Memorial Day was originally intended as a day of solemn remembrance.*[See the end of this post for a link to a short video about the day’s origins and evolution.] Once called Decoration Day (on which widows, orphans, and other war survivors decorated soldiers’ graves), its purpose was to honor and reflect on those who died while in service to their country.
Within my extended family, the day also developed a broader meaning as descendants of my great-grandparents gathered every year to honor the memories not just of all our honored military dead but of all deceased family members. In my grandmother’s hometown, kin from all over began the day at her parents’ graves, filling the weathered cemetery — for one day each year — with as many folks above- as below-ground.

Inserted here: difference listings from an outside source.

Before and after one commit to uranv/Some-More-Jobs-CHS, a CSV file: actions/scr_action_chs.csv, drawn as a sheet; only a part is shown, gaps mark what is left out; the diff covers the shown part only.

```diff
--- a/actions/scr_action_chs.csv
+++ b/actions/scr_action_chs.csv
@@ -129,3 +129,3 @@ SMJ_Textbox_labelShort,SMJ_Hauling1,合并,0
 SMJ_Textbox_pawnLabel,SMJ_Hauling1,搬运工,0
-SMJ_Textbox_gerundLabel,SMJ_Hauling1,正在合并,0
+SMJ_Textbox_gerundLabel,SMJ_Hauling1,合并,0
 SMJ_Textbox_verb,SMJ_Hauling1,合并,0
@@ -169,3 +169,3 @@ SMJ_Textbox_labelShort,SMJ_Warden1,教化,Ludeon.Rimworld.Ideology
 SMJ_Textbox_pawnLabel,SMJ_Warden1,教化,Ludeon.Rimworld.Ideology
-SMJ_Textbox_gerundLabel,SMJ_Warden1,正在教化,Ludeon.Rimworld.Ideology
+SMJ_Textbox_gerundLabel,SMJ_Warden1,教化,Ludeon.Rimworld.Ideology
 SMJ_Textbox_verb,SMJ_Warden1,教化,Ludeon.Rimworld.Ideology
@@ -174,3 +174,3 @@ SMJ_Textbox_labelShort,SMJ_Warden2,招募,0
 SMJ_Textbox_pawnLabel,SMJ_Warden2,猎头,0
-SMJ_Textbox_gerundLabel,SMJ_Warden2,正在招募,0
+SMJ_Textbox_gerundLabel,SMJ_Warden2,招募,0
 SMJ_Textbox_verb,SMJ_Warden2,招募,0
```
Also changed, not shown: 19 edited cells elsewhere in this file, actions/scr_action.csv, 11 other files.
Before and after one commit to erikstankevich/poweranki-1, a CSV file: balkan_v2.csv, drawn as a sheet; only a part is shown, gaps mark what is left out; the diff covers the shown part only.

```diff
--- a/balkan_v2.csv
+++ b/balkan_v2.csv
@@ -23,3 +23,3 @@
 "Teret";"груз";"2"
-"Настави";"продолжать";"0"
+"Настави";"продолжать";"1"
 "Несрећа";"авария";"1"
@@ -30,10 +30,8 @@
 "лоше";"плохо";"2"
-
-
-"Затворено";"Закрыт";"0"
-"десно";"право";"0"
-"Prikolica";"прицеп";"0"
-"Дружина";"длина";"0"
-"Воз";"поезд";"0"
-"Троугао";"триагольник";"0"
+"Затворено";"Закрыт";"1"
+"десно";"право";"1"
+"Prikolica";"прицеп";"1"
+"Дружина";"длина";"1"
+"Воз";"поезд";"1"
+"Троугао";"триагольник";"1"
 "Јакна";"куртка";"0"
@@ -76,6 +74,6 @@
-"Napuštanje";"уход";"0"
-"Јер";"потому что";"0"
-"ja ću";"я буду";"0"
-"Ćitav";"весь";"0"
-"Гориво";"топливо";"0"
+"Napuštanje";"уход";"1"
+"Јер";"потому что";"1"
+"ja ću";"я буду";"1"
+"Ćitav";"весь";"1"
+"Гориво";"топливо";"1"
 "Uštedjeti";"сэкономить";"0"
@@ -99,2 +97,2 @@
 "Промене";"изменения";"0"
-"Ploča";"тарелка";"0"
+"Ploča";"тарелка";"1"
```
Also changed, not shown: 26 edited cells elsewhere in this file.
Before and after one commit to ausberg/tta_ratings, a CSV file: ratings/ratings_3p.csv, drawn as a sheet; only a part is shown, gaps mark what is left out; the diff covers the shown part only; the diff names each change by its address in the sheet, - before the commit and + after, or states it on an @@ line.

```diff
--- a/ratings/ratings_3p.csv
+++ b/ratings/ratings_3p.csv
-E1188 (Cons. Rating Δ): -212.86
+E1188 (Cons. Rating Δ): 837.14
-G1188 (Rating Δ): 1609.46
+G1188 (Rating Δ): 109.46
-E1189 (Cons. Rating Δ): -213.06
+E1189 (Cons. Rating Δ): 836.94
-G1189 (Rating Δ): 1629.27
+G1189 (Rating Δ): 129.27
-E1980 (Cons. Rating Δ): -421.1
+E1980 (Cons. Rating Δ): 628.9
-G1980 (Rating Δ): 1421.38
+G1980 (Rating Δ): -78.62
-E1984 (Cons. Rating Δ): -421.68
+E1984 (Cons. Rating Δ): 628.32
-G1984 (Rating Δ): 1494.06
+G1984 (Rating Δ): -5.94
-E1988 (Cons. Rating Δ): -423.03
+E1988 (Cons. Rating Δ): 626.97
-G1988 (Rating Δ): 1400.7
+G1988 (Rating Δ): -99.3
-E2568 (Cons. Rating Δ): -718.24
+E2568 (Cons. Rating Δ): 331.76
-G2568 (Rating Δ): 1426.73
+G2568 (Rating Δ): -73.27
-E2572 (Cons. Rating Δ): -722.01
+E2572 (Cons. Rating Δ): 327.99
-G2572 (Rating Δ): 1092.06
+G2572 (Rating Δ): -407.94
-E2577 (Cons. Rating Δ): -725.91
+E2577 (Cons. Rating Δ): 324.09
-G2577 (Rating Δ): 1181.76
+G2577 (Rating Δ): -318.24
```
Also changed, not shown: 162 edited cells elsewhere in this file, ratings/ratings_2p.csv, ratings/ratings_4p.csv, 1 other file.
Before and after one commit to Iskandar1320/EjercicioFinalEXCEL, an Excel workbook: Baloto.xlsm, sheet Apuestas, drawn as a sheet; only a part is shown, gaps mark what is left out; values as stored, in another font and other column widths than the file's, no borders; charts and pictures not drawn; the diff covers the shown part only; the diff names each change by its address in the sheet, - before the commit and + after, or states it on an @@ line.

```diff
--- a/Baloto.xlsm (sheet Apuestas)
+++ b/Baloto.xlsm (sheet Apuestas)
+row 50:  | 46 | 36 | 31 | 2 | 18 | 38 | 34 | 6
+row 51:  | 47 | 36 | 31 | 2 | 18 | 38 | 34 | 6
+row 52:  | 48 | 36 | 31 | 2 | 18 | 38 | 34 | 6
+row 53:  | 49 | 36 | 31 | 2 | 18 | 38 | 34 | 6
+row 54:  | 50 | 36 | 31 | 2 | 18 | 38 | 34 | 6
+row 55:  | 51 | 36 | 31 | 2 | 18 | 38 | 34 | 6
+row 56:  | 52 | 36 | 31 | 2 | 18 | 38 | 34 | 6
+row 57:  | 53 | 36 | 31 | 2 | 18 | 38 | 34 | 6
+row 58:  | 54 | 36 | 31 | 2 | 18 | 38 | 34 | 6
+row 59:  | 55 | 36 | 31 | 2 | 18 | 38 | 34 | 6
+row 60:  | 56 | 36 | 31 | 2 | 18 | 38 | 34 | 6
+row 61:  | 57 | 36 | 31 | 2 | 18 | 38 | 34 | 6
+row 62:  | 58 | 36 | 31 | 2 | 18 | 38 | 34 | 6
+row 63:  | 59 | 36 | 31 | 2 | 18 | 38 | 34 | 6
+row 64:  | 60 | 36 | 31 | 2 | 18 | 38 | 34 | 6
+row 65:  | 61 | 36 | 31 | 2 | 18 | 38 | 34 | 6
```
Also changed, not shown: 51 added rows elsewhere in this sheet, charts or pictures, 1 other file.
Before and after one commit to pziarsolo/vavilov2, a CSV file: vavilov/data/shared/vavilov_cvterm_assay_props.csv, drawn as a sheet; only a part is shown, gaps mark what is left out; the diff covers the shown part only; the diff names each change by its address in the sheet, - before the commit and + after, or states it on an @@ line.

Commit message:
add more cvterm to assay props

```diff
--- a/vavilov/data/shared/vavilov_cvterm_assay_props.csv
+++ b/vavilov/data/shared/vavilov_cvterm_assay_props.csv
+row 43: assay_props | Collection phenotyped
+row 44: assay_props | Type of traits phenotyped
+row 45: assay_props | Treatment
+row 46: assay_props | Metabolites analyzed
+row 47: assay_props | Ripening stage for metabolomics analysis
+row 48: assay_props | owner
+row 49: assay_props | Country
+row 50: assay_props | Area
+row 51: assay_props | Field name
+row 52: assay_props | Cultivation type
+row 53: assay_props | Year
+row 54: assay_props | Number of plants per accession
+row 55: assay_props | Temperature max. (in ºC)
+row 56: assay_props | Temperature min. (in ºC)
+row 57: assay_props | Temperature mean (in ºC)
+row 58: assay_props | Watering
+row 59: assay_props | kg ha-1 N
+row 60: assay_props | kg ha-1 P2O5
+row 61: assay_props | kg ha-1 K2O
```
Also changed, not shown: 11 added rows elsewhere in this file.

My long-widowed grandmother’s features took on a different expression there. Hindsight — now having lost all my own grandparents, mother, and husband — allows me to better understand the nostalgia, the sadness, the love, and the gratitude that shone from her lined face during this annual meeting of family from afar. It was a chance for Grandma’s children, grandchildren, great-grandchildren, nieces and nephews (and all their “grands,” too) to greet and get to know (by place and by story) her long-lost grandparents, parents, siblings, husband, daughter, and — in later years before her death — grandson.
The cemetery on that day was not a place of sadness — though there were tears — but of reunion (both in the here-and-now gathering and in the looked-to-someday future). After beginning the day with respects paid on the sacred ground there and with family news updates shared by all, we relocated to the place and time I looked forward to when I was little: the park. Nearby, the entire city park (rented by the extended family for that day every year since long before my birth) was open to exploration.
When I was a child, Memorial Day meant family reunions with buffet-style picnic foods (including as many dill pickles as I could eat from a jar that was nearly as big as I was). It meant wondering why the grownups cheered and jeered (in good fun) during their annual singles versus marrieds softball game. Close cousins and distant kin walked around wearing similar noses, foreheads, and jawlines while gesturing in mannerisms either inherited or learned in a trickle down the pyramid of Great-grandma Inez’s and Great-grandpa Edwin’s descendants.
As a widow, my appreciation of Memorial Day has shifted. I’d always been taught to acknowledge that the price of my daily freedoms was paid for by the lives of those who served my country long before me. My parents taught me reverence for our flag, not as an item to be worshiped but as a tangible representation of the blood sacrificed by those who served. War was awful because of the lives it ended; warriors — of whatever nationality — were respected for their service to their nation(s). Although my family celebrated with fun traditions on such holidays, in a very real sense Memorial Day, Flag Day, and Independence Day were holy days, too.
Now that I’ve experienced the loss of my own husband and witnessed my children’s thus-altered lives, my appreciation for the families of fallen soldiers has increased hundred-fold. I’m not a military widow, though I have been honored by friendships with many who are. I do not know their pain, but I have greater reverence for theirs because of my own.
How can you honor and support such families on Memorial Day? Start with acknowledging their soldiers’ service and their families’ losses. Express appreciation. Share memories. Speak up. Such days are not for politicizing the “should”s or “should-not”s of specific military campaigns or politics. They are days of succoring, support, and solidarity.
If you have other suggestions, please share them below!
*See the video clip at http://www.history.com/topics/holidays/memorial-day-history